Tony Smith (above) was a British multihull pioneer back in the 1970s, when the yachting establishment regarded cats and tris as a crazy fringe element and dubbed their skippers “Hell’s Angels of the sea!”
At the ripe old age of 19, Tony bought a set of plans for a 24ft Arthur Piver trimaran, finished building it in 1964 and sailed it solo from Britain to France. In 1967, a year after crewing on a 33ft Piver tri in the first Round Britain Race, he built a second 25ft tri to his own design in foam-cored laminate in his parents’ garage. The knowledge he gained was put into his third trimaran, the innovative folding-wing 26ft Telstar, which began production in 1970. More than 270 were built over the next decade in his factory in Sandwich Marina, on England’s South Coast, where fellow pioneer Derek Kelsall was also based. In 1974 the first of eight Telstar 35s were built.

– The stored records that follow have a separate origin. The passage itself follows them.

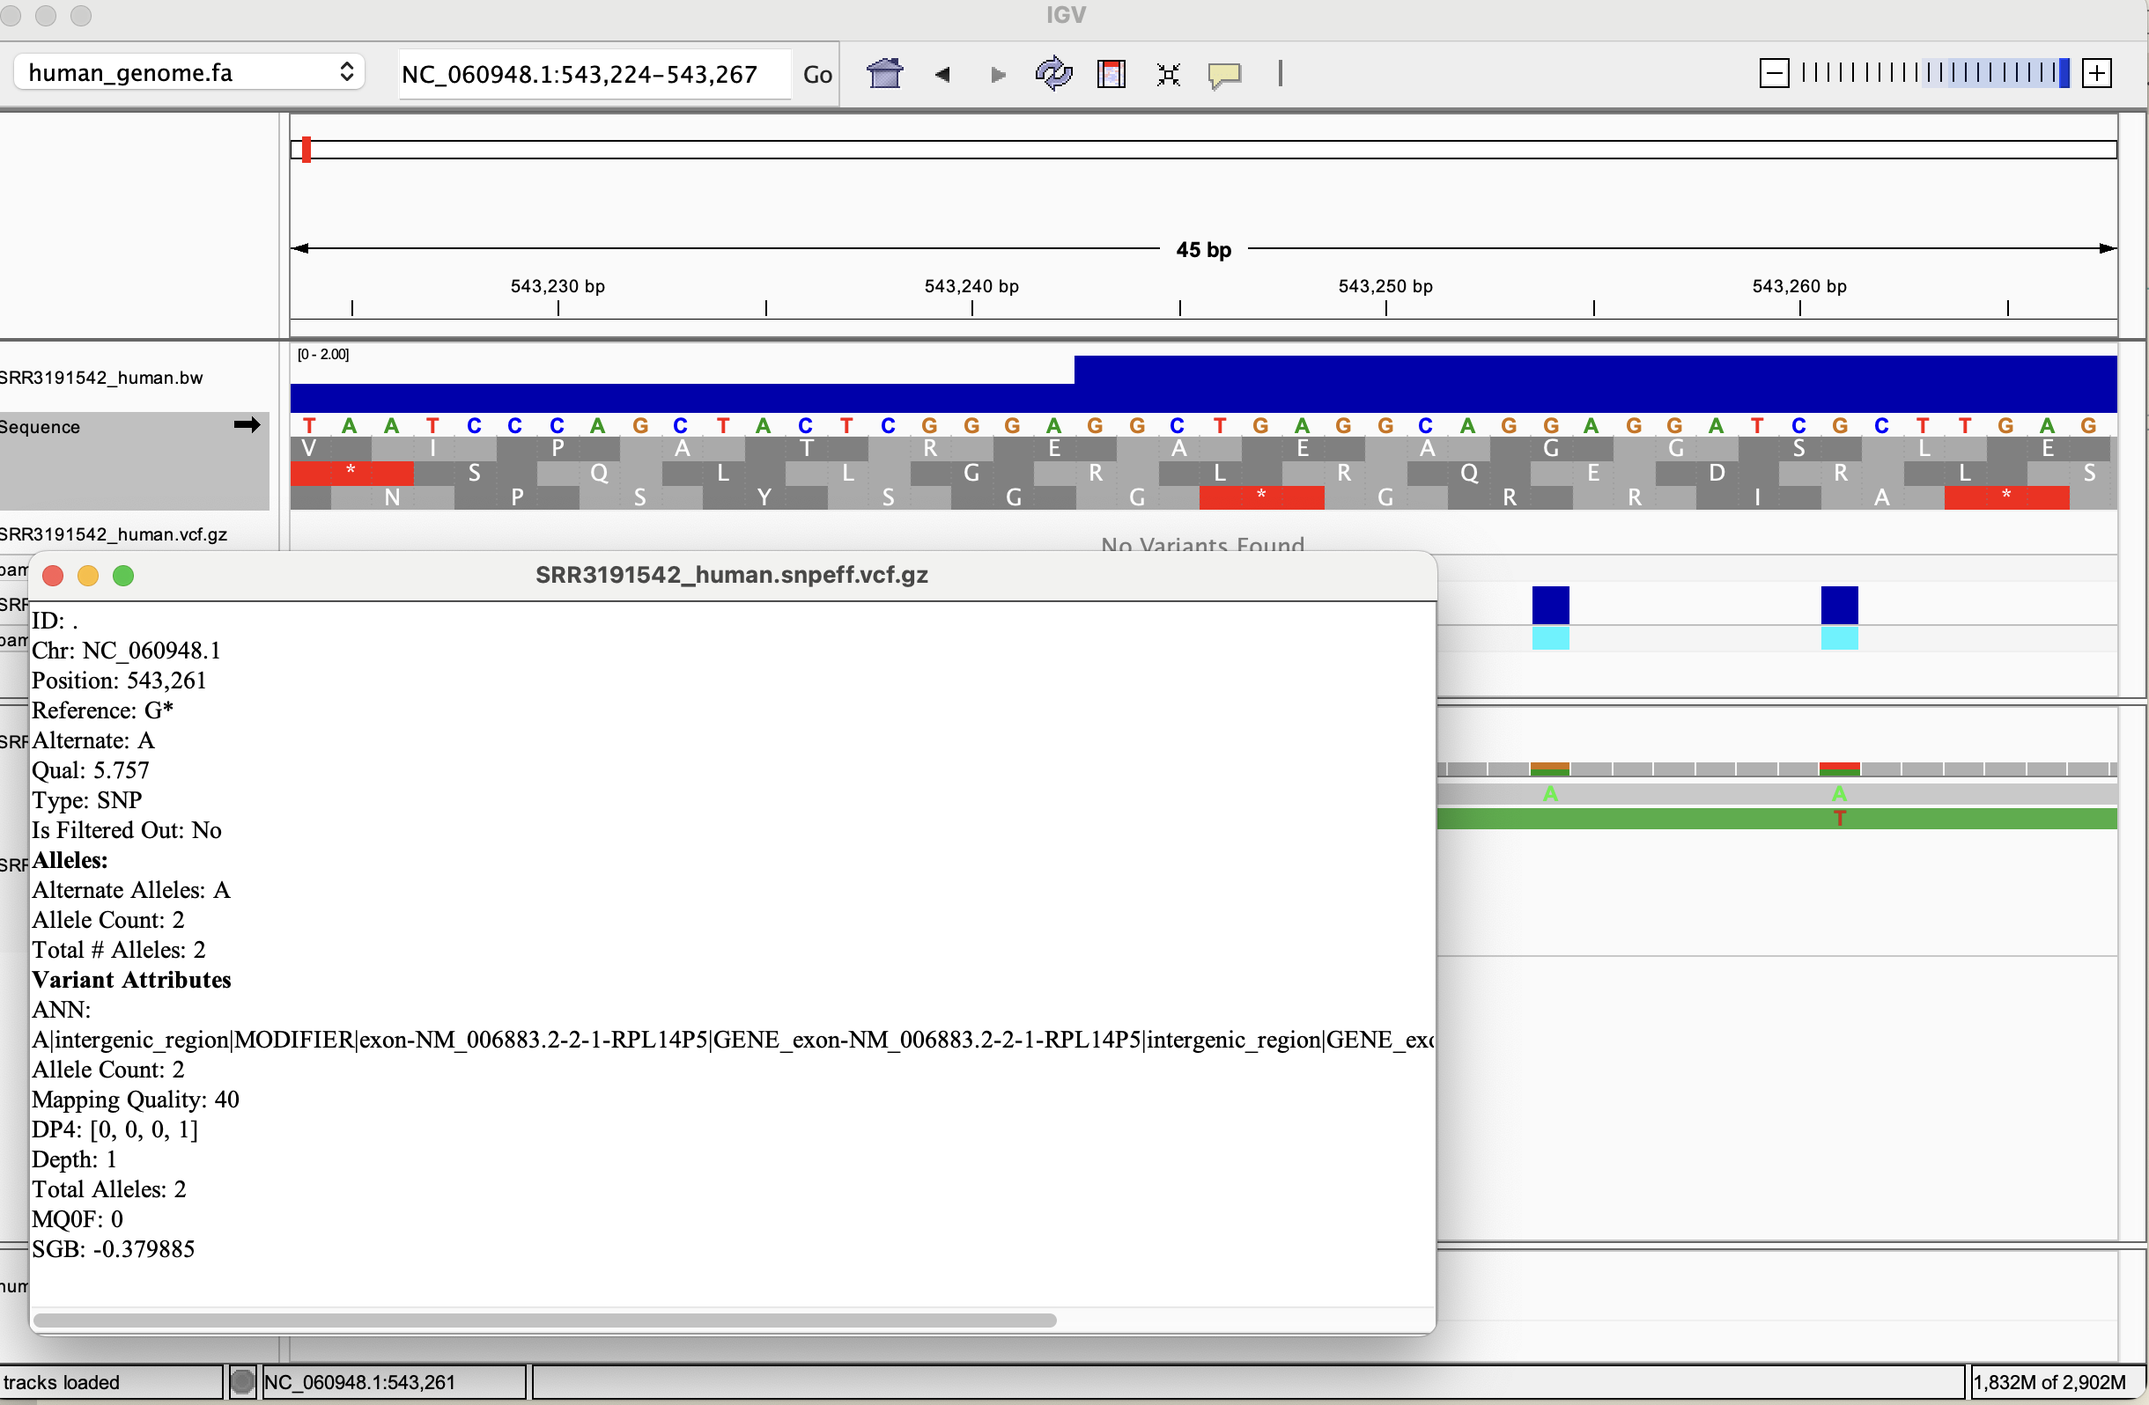
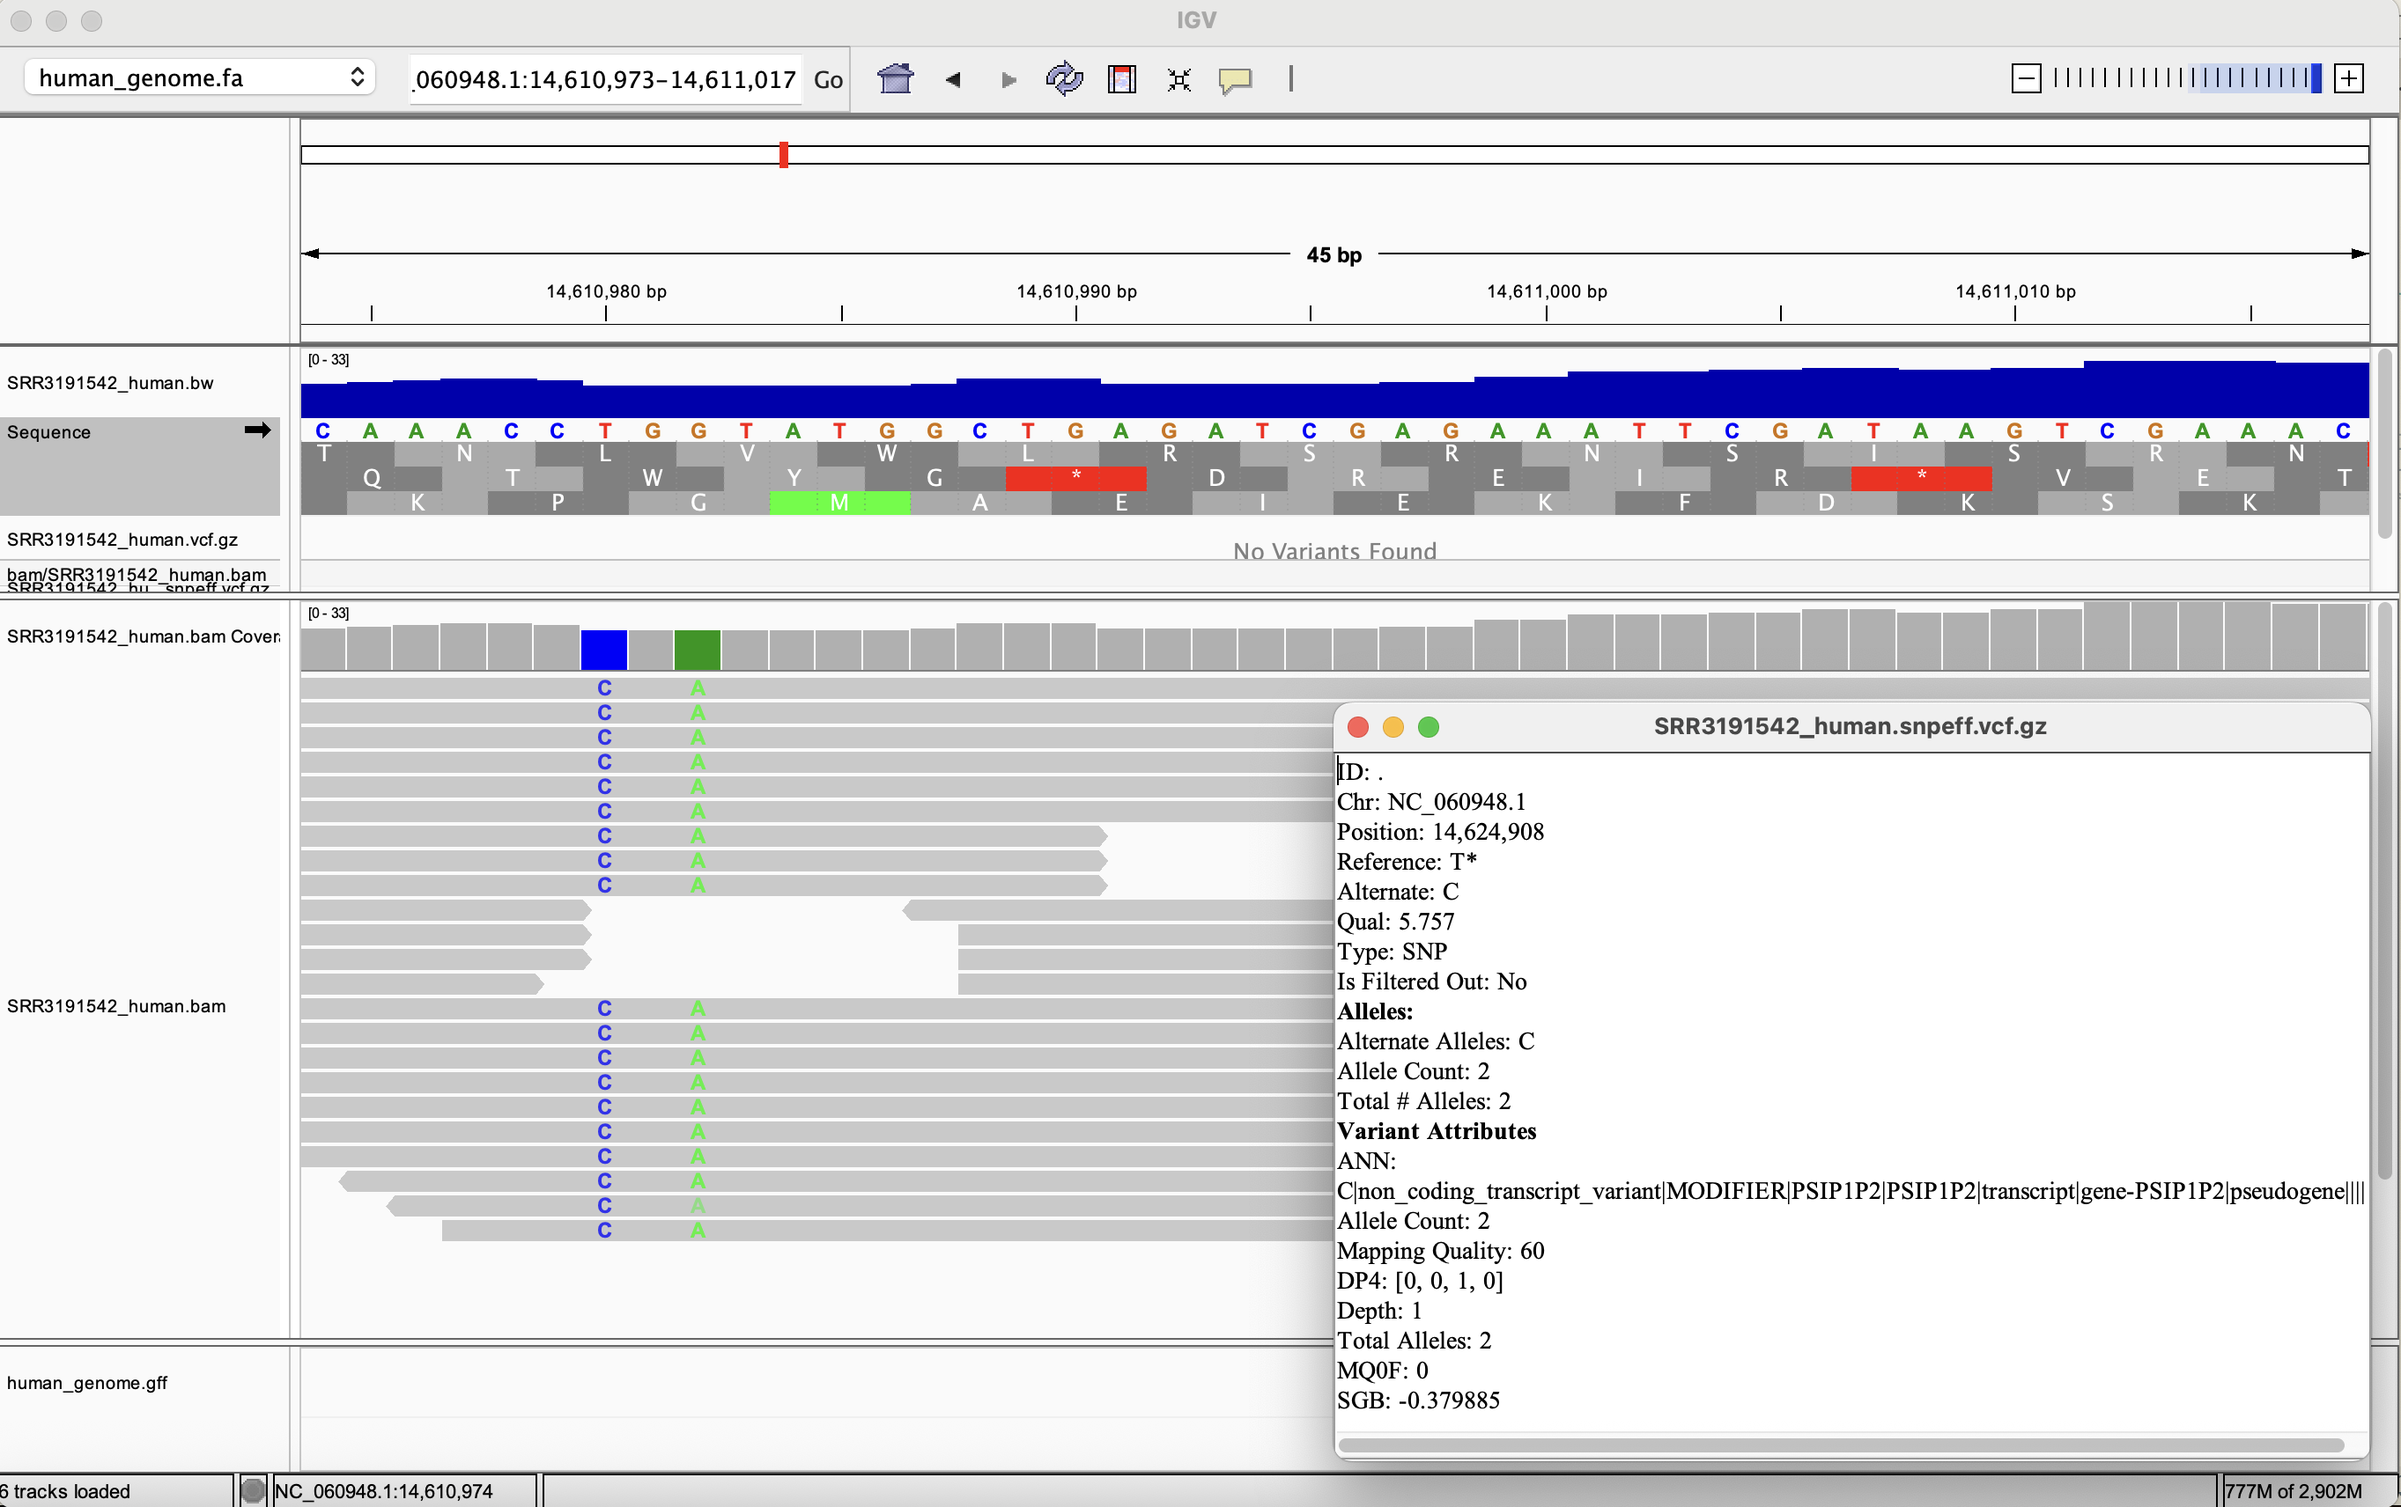
update

diff --git a/Week11/README.md b/Week11/README.md
@@ -4,8 +4,8 @@ run snpEFF to provide variant effect annotations.
 ### workflow:
 Make a design file from the BioProject accession.
 Download and index the reference (FASTA + GFF).
-readsvcf → for each SRR: download FASTQ → align → make bigwig → call variants.
-snpeff_build → build a custom snpEff database from that reference.
+get vcf files for each SRR: download FASTQ → align → make bigwig → call variants.
+snpeff_build to build a custom snpEff database from that reference.
 snpeff_run (or parallelized version) → annotate each VCF with snpEff.
 
 ### 1. Prepare design file 
@@ -77,14 +77,13 @@ cat design.csv | \
 
 the reference fasta file, bam files (SRR3191542),SRR3191542.vcf.snpeff.vcf.gz file were loaded to IGV for visualization 
 
-variant 1: SNP (C→A) at NC_060948.1:27,207,584
-low-confidence intergenic SNP
-It’s supported by only 2 reads (1 ref, 1 alt) and has a very low QUAL (~5.7), so normally filtered out or at least not interpret it biologically. snpEff calls it a MODIFIER in an intergenic region, i.e. no predicted coding effect.
+variant 1: At NC_060948.1:14,624,908 
+we see a T→C SNP supported by a single, well-mapped read (MQ 60) but with low variant quality (QUAL ~5.8). snpEff annotates it as a non-coding transcript / pseudogene MODIFIER, so there’s no predicted functional impact. Because depth=1, this variant should be treated as low confidence and would normally be filtered out.
 
 <img src="img2.png" alt="image" width="800">
 
-variant 2: A→T SNP at NC_060948.1:14,377,257
- with high QUAL but very low depth (2 reads). snpEff annotates it as an intron_variant/MODIFIER in many overlapping transcripts, so there’s no predicted protein effect; under standard depth filtering this would likely be dropped
+variant 2: At NC_060948.1:14,610,982
+ we detected a G→A SNP with strong support (DP=10, QUAL≈201, alt on both strands). snpEff annotates it as a missense_variant (MODERATE) in the TMSB4Y transcript (NM_004202.3), indicating an amino-acid change in a protein-coding exon. This is a high-confidence, potentially functional variant, unlike the low-depth intergenic/intronic calls elsewhere.
 
 <img src="img3.png" alt="image" width="800">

In 1980 Tony decided to try his luck in America. He shipped the molds and moved with his family to Mayo, Maryland, setting up a new company called Performance Cruising.
A few months and 12 Telstars later, the factory and molds were destroyed in a fire. Out of the ashes, Tony designed and built the Gemini catamaran using some hull molds shipped from the UK. Appropriately, the first boat was christened Phoenix. Over the next 30 years, some 1,000 Geminis were built in five different versions.
Tony’s philosophy has always been to make boating affordable and to encourage a new generation of sailors on to the water. The Gemini’s success gave him the financial stability to design a bigger Telstar 28 in 2003, with a sailaway price of $62,500. The new boat had a beam of 18ft and sported a clever new ama-folding mechanism and a new mast-raising system. About 80 hulls were built alongside the Gemini production line before the recession hit and Telstar production stopped in 2009.
Tony still hankers to try a lucky third re-launch for the trailable Telstar, which offers great cruising potential with double-digit speeds under sail and power. As a semi-retirement project, he has customized a Telstar 28 for long-haul liveaboard cruising. He trailed this boat 3,000 miles with his wife, Sue, to the Pacific Northwest and cruised in Alaska with the author this summer.
Paul Gelder is a lifelong sailor and was recently elected chairman of the Yachting Journalists’ Association in the UK, which among other things runs the prestigious annual Yachtsmen of the Year awards